Golden pothos (Scindapsus aures). Removes formaldehyde. A very tough vine that grows to massive proportions in its native habitat. In the home it prefers bright, indirect light and moist soil.
English ivy (Hedera helix). Removes formaldehyde. This pretty vine is a bit more difficult to grow, preferring cool, moist and humid conditions which are not typical of a home.
Chrysanthemum (Chrysanthemum morifolium). Removes benzene and formaldehyde. Can produce colorful flowers when placed in direct sunlight.

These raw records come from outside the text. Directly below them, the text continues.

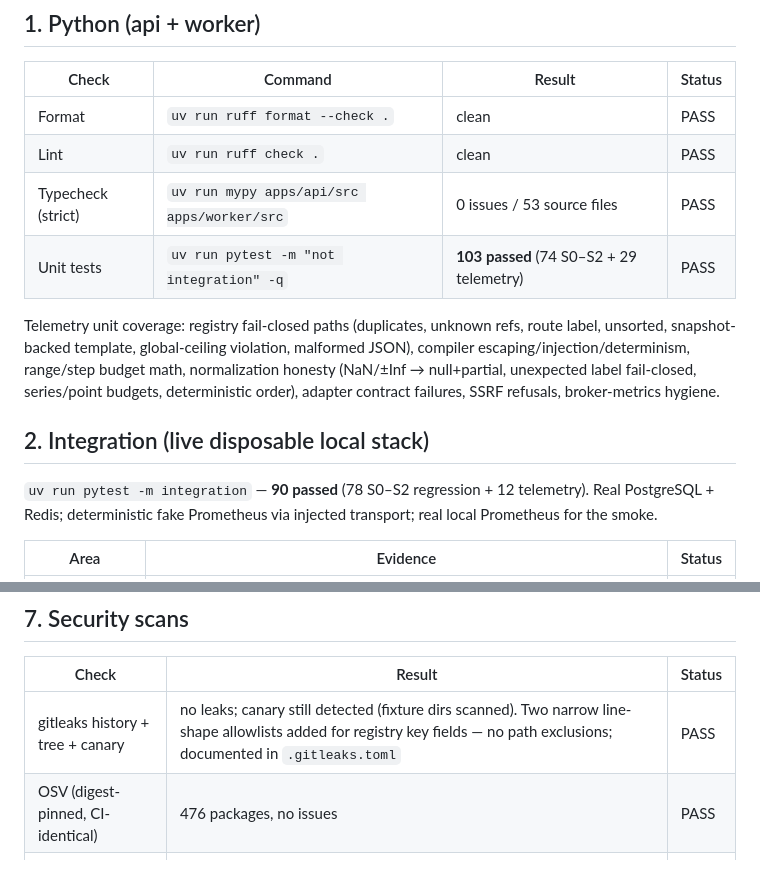
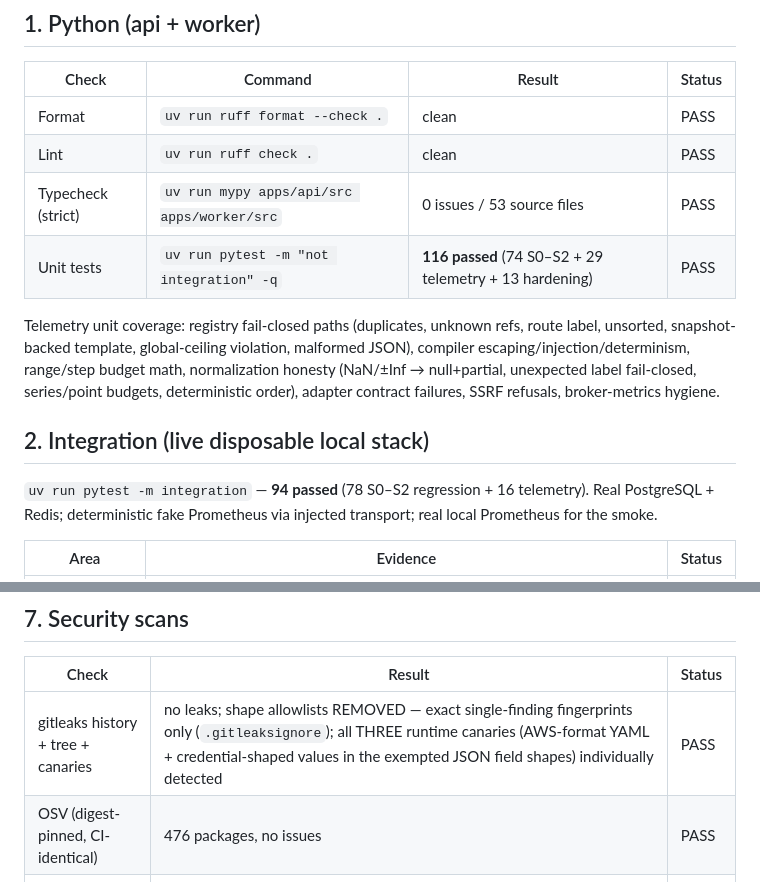
Before and after one commit to Duosis-Developer-Team/Drake, a Markdown page: docs/sprints/S3_TEST_REPORT.md, 2 parts joined by grey strips. Rendered like a GitHub page.

```diff
--- a/docs/sprints/S3_TEST_REPORT.md
+++ b/docs/sprints/S3_TEST_REPORT.md
@@ -11,7 +11,7 @@ during final verification, judged by exit code. Status vocabulary:
 | Format | `uv run ruff format --check .` | clean | PASS |
 | Lint | `uv run ruff check .` | clean | PASS |
 | Typecheck (strict) | `uv run mypy apps/api/src apps/worker/src` | 0 issues / 53 source files | PASS |
-| Unit tests | `uv run pytest -m "not integration" -q` | **103 passed** (74 S0–S2 + 29 telemetry) | PASS |
+| Unit tests | `uv run pytest -m "not integration" -q` | **116 passed** (74 S0–S2 + 29 telemetry + 13 hardening) | PASS |
 
 Telemetry unit coverage: registry fail-closed paths (duplicates, unknown
 refs, route label, unsorted, snapshot-backed template, global-ceiling
@@ -22,8 +22,8 @@ adapter contract failures, SSRF refusals, broker-metrics hygiene.
 
 ## 2. Integration (live disposable local stack)
 
-`uv run pytest -m integration` — **90 passed** (78 S0–S2 regression +
-12 telemetry). Real PostgreSQL + Redis; deterministic fake Prometheus via
+`uv run pytest -m integration` — **94 passed** (78 S0–S2 regression +
+16 telemetry). Real PostgreSQL + Redis; deterministic fake Prometheus via
 injected transport; real local Prometheus for the smoke.
 
 | Area | Evidence | Status |
@@ -95,7 +95,7 @@ have dedicated widget renderings exercised by unit + E2E tests.
 
 | Check | Result | Status |
 |---|---|---|
-| gitleaks history + tree + canary | no leaks; canary still detected (fixture dirs scanned). Two narrow line-shape allowlists added for registry key fields — no path exclusions; documented in `.gitleaks.toml` | PASS |
+| gitleaks history + tree + canaries | no leaks; shape allowlists REMOVED — exact single-finding fingerprints only (`.gitleaksignore`); all THREE runtime canaries (AWS-format YAML + credential-shaped values in the exempted JSON field shapes) individually detected | PASS |
 | OSV (digest-pinned, CI-identical) | 476 packages, no issues | PASS |
 | `git diff --check` | clean | PASS |
 
```
Also changed, not shown: other parts of docs/sprints/S3_TEST_REPORT.md (+17 -1 lines), docs/sprints/S3_OBSERVABILITY_REPORT.md (+11 -1 lines), docs/sprints/S3_SECURITY_REPORT.md (+33 -14 lines).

Gerbera daisy (Gerbera jamesonii). Removes benzene and trichloroethylene. Like the chrysanthemum, it needs direct sunlight to produce its pretty flowers.
Mother-in-law’s tongue (Sansevieria trifasciata ‘Laurentii’). Removes formaldehyde. A striking, low-maintenance plants that thrives in low light and more humid conditions.
Bamboo palm (Chamaedorea sefritzii). Removes benzene, formaldehyde and trichloroethylene. This popular houseplant thrives in low light but cannot withstand overwatering.
Azalea (Rhododendron simsii). Removes formaldehyde. This dwarf azalea does best in a cooler setting out of direct sunlight and will reward you with beautiful flowers.
Red-edge dracaena (Dracaena marginata). Removes xylene, benzene and trichloroethylene. This plant can reach the ceiling of your home and the red edges bring a splash of color.
Spider plant (Chlorophytum comosum). Removes benzene, formaldehyde, carbon monoxide, and xylene. A very low maintenance plant with rich foliage and tiny while flowers.